Maldives seeks to boost Indian tourist arrivals after travel bubble
Officials from the Maldives and India on Wednesday discussed ways to boost tourist arrivals to the Indian Ocean tourist paradise from its closest neighbour, as the island nation tries to rebuild its tourism-dependent economy which had been battered by the global coronavirus pandemic.
Tourism minister Dr Abdulla Mausoom and the Indian ambassador in Maldives Sunjay Sudhir held the discussions during a meeting at the tourism ministry’s office in Maldivian capital Male Wednesday afternoon.
“Tourism Minister @Mausoom_Maus meets High Commissioner of #India to #Maldives H.E. Sunjay Sudhir. Issues discussed include increasing tourist arrivals from India, networking between Indian Investors and Maldivian SMEs; and human resource development for the tourism sector,” the ministry said, on Twitter.
However, the ministry did not give any further details.
The meeting comes a few weeks after Air India and IndiGo resumed scheduled passenger flights to the Maldives. India’s flag carrier now operates a weekly service between Trivandrum and Male, while the country’s biggest airline flies on the Kochi-Male-Kochi route every Thursday and Sunday.
Maldives flag carrier Maldivian has also resumed its flights to Trivandrum, operating flights every Thursday and Saturday.
Last month, officials from the Maldives and India inked an agreement to create a “travel bubble” to facilitate movement of people between the two countries.
India was the fastest growing source market for Maldives tourism in 2019, as arrivals recorded year-over-year growth of 83.5 per cent to reach 166,015 from 90,474 in 2018.
The Maldives reopened its borders on July 15.
With the border reopening, 30-day free on-arrival visa is issued to all tourists with a confirmed booking for a stay at any registered tourist facility in the country.
There is no mandatory quarantine or testing on arrival, but tourists have to complete an online health declaration form and provide a negative PCR test result taken at least 72 hours prior to their departure.
Visitors with symptoms of the Covid-19 respiratory disease caused by the novel coronavirus or those travelling with someone who has similar symptoms are also tested at their own expense.
The coronavirus outbreak has hit the Maldivian economy hard, as travel restrictions and other preventive measures affect the country’s lucrative tourism industry, which contributes the bulk of the island nation’s state revenue and foreign reserves.
Before the pandemic, the government had been bullish about tourism prospects, targeting two million, high-spending holidaymakers this year after last year’s record 1.7 million.
However, only 382,760 tourists visited the Maldives before the country closed its borders on March 27. It was a 40.8 per cent decline over the 646,092 that visited the Maldives from January to March last year.
Meanwhile, the government’s best case scenario now puts total tourist arrivals for 2020 just above 800,000.
Tourism has been the bedrock of the Maldives’ economic success.
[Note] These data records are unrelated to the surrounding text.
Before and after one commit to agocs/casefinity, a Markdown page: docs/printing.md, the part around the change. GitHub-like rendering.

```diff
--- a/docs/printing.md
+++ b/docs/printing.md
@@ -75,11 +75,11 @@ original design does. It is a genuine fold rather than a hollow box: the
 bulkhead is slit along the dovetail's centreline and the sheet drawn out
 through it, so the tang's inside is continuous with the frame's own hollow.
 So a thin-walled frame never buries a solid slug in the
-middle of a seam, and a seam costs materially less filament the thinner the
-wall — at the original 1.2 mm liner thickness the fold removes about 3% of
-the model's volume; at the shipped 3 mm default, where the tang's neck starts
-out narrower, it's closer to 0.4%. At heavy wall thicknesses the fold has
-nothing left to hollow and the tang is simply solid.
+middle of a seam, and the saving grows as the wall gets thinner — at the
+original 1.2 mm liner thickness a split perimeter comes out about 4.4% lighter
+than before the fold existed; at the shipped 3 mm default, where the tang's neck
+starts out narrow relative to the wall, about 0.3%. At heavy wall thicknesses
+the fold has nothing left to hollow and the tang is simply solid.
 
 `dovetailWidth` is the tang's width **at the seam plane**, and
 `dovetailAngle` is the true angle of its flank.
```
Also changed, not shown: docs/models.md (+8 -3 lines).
The $5 billion-dollar economy grew by 6.7 per cent in 2018 with tourism generating 60 per cent of foreign income.
However, the government is at present projecting a possible 13 per cent economic contraction this year — an estimated $778 million hit.
On March 8, Maldives reported its first cases of the novel coronavirus, as two hotel employees tested positive for Covid-19 at a luxury resort in the archipelago.
Eighteen more cases — all foreigners working or staying resorts and liveaboard vessels except five Maldivians who had returned from abroad — were later identified.
A six-case cluster of locals, detected in capital Male on April 15, confirmed community transmission of the coronavirus. Several more clusters have since been identified, bringing the total number of confirmed case in the Maldives to 8,834.
Thirty-one deaths have been reported, while 6,288 have made full recoveries.
The Maldives announced a state of public health emergency on March 12, the first such declaration under a recent public health protection law.
The public health emergency declaration allowed the government to introduce a series of unprecedented restrictive and social distancing measures, including stay-at-home orders in capital Male and its suburbs, a ban on inter-island transport and public gatherings across the country, and a nationwide closing of government offices, schools, colleges and universities.
Non-essential services and public places in the capital such as gyms, cinemas and parks were also shut.
Restaurants and cafes in the capital were asked to stop dine-in service and switch to takeaway and delivery.
A nationwide shutdown of all guesthouses, city hotels and spa facilities located on inhabited islands was also ordered.
The restrictions are now being eased in phases, with the third phase measures now active.